• **Work request**: The lines below that include "flex" are to be found and copied.

** Opening Data to use block **

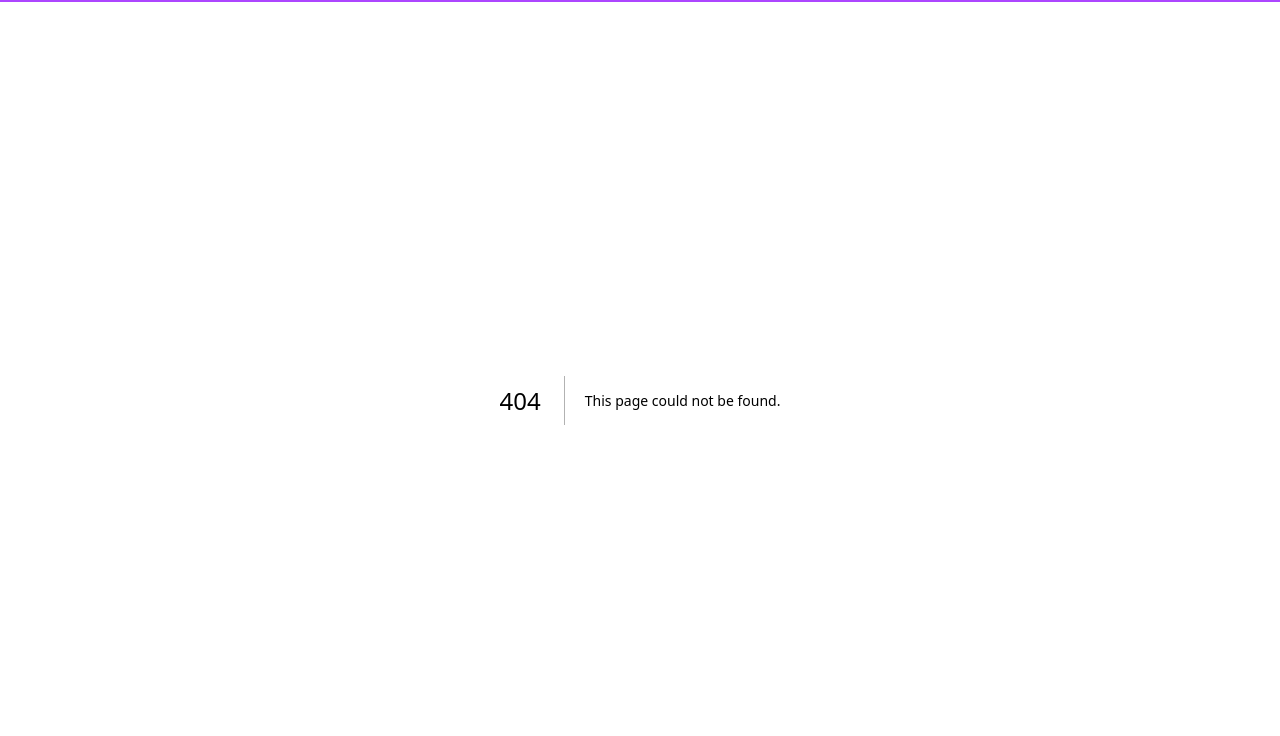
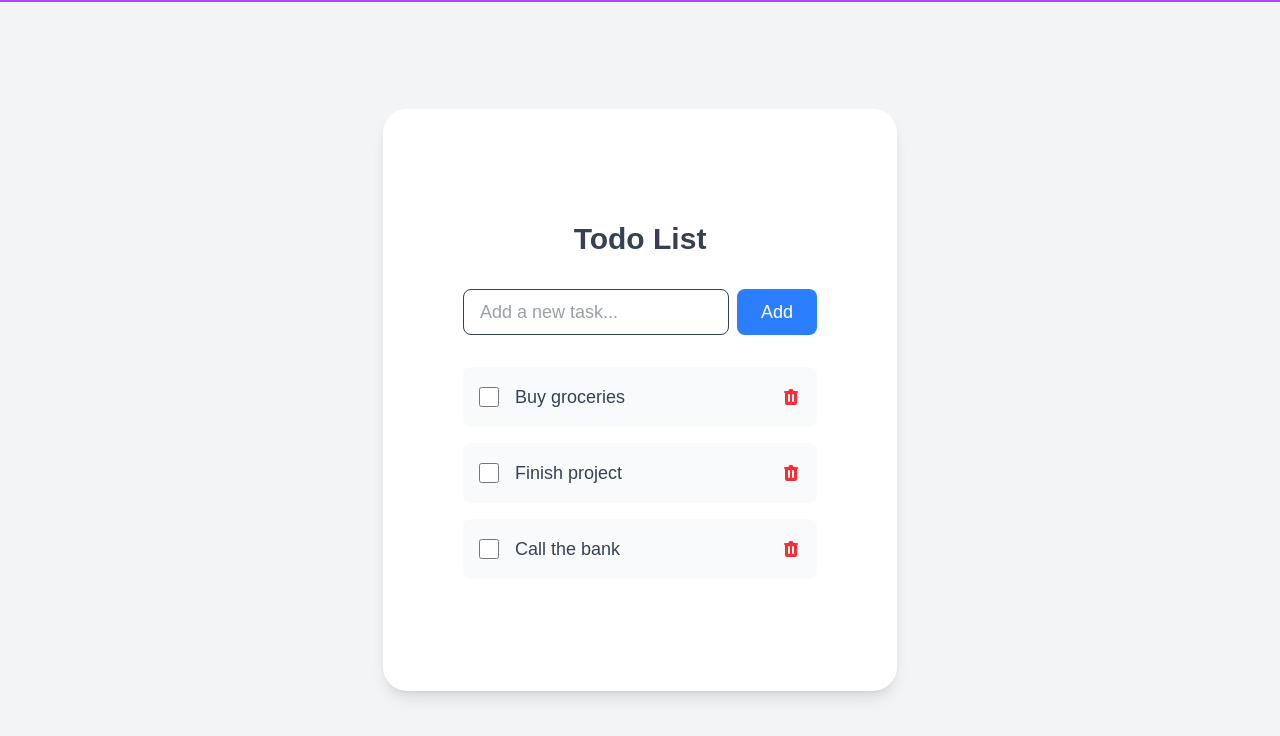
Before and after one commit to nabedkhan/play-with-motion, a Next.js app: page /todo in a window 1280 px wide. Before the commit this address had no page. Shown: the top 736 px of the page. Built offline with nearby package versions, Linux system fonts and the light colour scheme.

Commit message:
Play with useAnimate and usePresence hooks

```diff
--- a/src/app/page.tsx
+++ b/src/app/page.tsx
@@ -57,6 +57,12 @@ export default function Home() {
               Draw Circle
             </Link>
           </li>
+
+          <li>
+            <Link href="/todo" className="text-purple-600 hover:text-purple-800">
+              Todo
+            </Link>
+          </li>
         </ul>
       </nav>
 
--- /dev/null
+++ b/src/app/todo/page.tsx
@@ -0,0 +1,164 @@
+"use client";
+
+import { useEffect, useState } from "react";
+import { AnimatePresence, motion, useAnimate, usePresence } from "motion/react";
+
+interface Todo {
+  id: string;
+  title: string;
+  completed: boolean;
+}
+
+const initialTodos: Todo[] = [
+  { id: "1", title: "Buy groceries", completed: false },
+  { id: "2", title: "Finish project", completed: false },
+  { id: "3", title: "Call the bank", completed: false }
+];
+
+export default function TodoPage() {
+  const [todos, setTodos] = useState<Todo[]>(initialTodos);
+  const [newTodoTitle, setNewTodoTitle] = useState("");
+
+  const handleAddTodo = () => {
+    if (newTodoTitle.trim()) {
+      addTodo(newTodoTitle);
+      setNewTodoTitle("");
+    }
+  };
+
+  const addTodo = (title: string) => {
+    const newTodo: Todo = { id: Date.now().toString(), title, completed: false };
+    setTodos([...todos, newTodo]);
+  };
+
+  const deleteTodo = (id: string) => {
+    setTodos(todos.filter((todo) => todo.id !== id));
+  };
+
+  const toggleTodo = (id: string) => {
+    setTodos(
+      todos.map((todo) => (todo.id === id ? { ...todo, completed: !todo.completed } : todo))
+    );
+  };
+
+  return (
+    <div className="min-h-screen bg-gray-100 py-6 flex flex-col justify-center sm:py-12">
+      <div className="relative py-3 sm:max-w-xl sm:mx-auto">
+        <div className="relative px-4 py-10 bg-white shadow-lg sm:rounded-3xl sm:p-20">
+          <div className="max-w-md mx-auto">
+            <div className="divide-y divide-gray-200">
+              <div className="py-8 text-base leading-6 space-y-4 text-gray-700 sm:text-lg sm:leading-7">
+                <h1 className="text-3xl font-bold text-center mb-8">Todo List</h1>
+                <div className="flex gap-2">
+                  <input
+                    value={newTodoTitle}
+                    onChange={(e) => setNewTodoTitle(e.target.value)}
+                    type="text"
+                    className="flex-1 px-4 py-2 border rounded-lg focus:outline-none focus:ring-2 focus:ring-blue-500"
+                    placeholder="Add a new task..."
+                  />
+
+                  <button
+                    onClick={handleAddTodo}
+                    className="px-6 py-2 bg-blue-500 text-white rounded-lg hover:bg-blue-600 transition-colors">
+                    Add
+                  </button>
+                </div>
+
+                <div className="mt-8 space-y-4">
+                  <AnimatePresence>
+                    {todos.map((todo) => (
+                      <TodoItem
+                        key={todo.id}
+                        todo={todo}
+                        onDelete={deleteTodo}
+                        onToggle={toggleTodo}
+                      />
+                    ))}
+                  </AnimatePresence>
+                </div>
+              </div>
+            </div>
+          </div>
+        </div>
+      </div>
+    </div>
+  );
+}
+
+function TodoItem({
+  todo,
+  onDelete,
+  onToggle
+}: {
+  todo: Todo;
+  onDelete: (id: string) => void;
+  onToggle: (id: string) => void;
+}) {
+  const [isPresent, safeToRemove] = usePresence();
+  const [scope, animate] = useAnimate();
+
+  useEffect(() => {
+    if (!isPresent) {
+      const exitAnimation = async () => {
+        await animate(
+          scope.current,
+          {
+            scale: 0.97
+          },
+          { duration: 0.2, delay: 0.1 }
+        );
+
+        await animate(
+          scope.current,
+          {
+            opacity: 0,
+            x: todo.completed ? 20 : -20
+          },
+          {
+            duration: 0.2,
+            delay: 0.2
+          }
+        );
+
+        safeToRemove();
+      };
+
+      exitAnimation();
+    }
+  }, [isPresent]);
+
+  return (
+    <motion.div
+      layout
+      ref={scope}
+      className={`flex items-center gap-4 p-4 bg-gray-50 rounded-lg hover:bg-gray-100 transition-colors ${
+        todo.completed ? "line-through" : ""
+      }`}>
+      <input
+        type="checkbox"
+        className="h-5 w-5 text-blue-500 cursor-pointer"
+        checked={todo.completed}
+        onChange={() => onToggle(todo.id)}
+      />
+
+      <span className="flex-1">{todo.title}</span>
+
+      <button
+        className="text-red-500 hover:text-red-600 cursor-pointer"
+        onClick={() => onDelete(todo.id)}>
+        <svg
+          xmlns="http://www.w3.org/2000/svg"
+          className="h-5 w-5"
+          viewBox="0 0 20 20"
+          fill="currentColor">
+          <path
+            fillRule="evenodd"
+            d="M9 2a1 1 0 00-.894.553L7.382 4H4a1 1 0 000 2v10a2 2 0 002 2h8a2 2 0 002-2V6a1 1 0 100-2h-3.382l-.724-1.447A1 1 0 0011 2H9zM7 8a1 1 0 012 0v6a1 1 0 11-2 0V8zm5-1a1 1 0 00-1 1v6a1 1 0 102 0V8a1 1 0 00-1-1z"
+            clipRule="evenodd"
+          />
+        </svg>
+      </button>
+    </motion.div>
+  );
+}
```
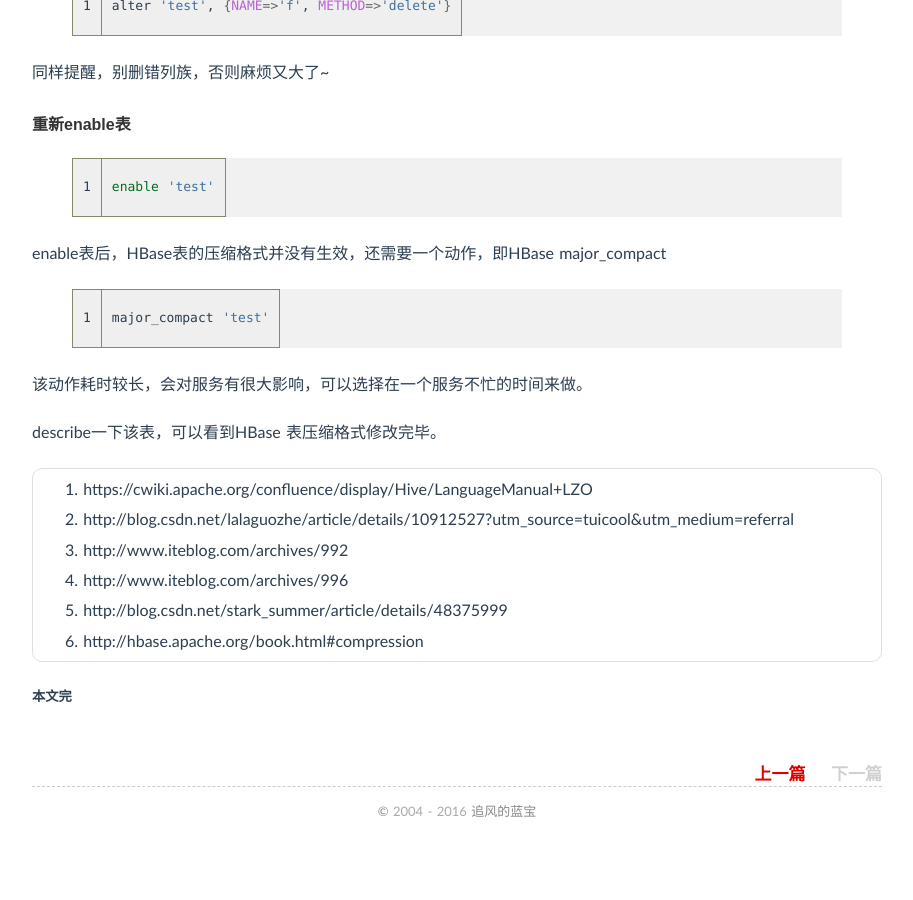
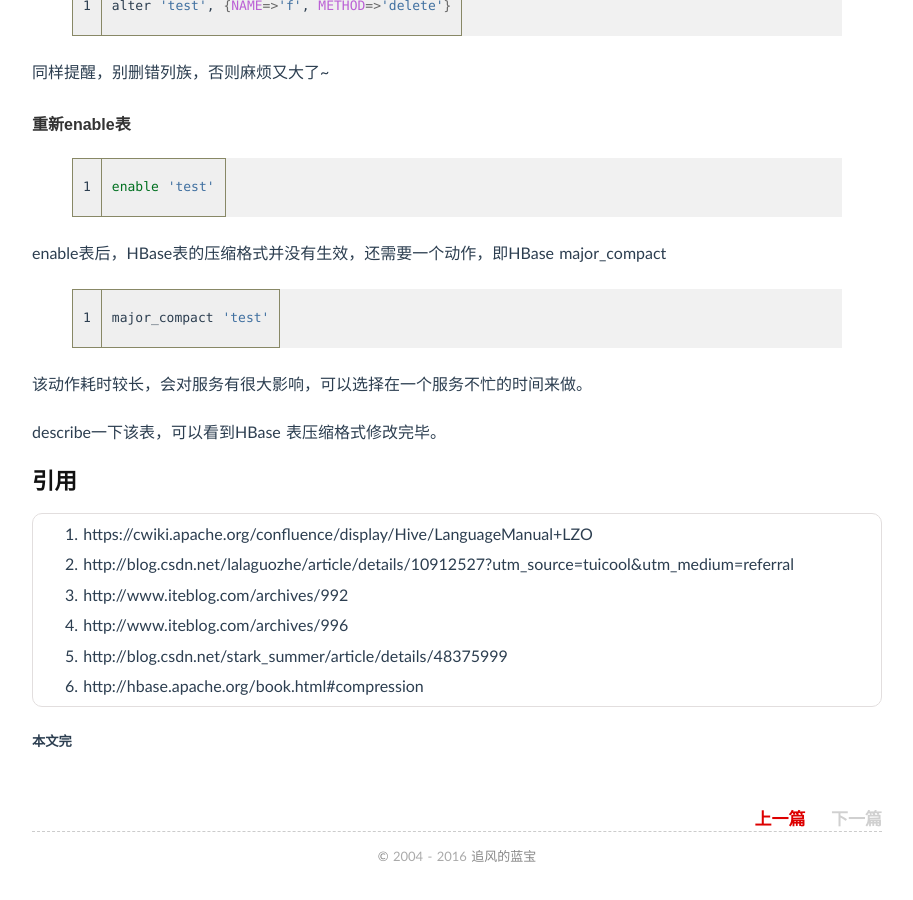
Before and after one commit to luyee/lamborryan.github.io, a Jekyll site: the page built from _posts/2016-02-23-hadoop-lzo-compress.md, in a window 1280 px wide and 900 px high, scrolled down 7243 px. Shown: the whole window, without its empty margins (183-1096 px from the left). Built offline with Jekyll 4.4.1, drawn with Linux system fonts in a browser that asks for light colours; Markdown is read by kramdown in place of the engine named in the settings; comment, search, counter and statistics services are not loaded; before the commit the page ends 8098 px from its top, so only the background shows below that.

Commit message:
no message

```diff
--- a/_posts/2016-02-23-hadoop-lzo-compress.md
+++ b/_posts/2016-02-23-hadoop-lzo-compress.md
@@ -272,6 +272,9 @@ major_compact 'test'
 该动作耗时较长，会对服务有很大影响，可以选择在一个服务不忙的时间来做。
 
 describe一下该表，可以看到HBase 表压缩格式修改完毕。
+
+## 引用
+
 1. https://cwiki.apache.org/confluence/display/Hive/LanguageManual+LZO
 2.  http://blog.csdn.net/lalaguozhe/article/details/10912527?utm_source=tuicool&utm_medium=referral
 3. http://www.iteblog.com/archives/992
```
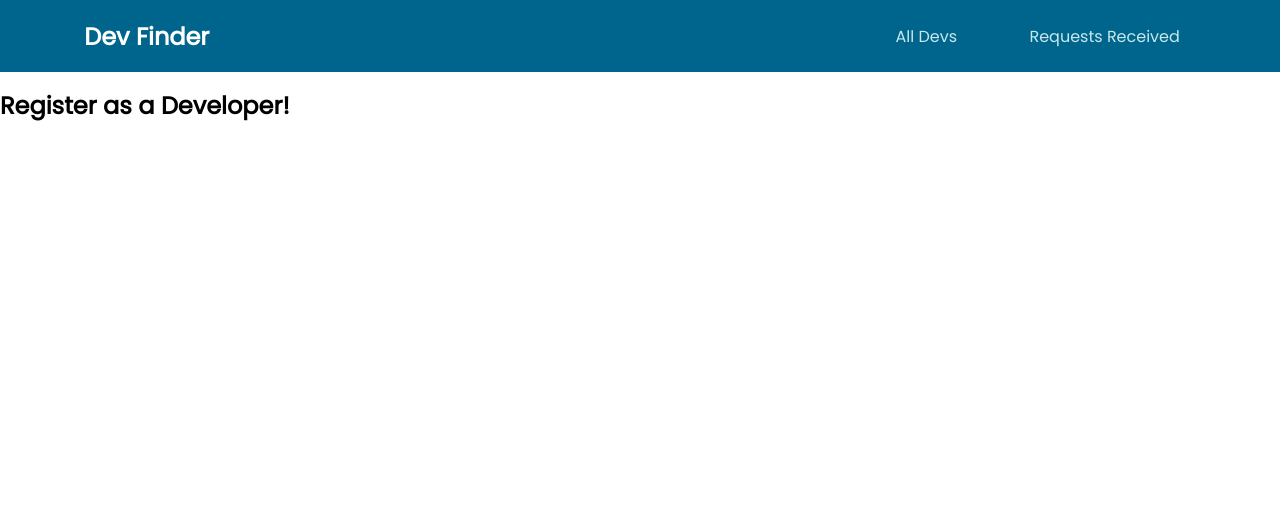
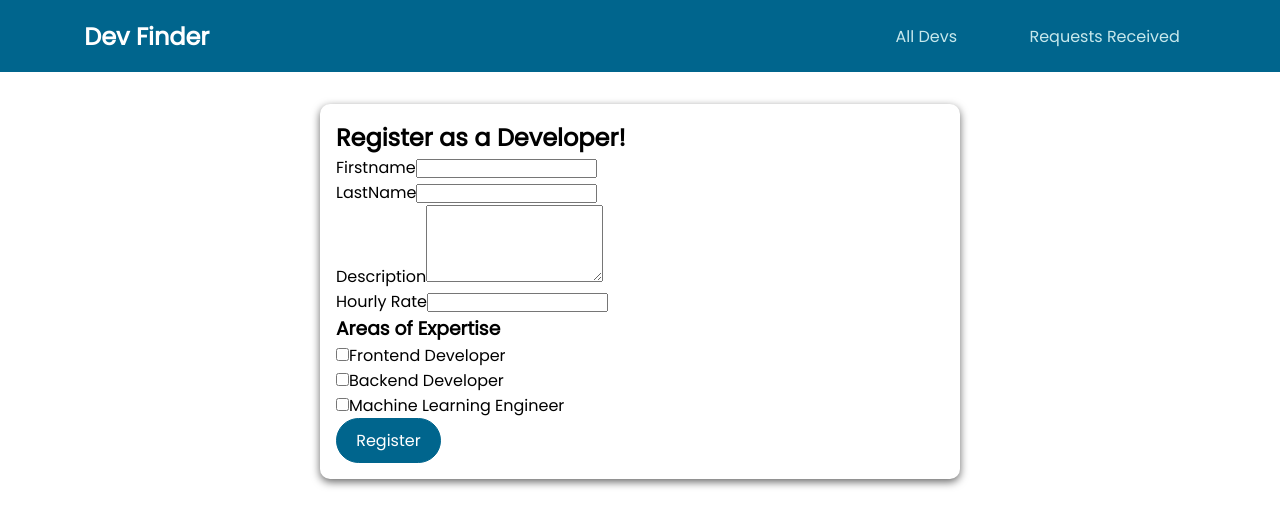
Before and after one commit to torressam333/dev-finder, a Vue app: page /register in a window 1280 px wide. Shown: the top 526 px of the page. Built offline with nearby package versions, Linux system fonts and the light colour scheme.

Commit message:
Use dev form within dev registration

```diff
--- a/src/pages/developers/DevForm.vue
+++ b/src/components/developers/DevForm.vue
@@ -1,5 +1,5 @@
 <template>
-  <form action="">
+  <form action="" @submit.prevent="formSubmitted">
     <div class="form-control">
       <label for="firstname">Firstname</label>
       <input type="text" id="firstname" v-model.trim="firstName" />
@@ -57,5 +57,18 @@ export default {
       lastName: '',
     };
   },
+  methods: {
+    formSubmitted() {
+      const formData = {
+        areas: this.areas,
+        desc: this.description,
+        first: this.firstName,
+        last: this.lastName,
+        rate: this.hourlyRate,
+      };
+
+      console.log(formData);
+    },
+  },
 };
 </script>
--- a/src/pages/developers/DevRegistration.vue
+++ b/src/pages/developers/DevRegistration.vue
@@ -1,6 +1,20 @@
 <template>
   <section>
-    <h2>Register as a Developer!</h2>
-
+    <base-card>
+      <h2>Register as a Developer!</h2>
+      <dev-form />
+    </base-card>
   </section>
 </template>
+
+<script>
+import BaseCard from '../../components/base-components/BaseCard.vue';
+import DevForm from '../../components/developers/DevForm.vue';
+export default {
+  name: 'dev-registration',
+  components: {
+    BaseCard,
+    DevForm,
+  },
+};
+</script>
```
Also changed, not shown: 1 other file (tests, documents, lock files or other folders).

** Closing Data to use block **

• **Result for this exercise**:
+    <div className="min-h-screen bg-gray-100 py-6 flex flex-col justify-center sm:py-12">
+                <div className="flex gap-2">
+                    className="flex-1 px-4 py-2 border rounded-lg focus:outline-none focus:ring-2 focus:ring-blue-500"
+      className={`flex items-center gap-4 p-4 bg-gray-50 rounded-lg hover:bg-gray-100 transition-colors ${
+      <span className="flex-1">{todo.title}</span>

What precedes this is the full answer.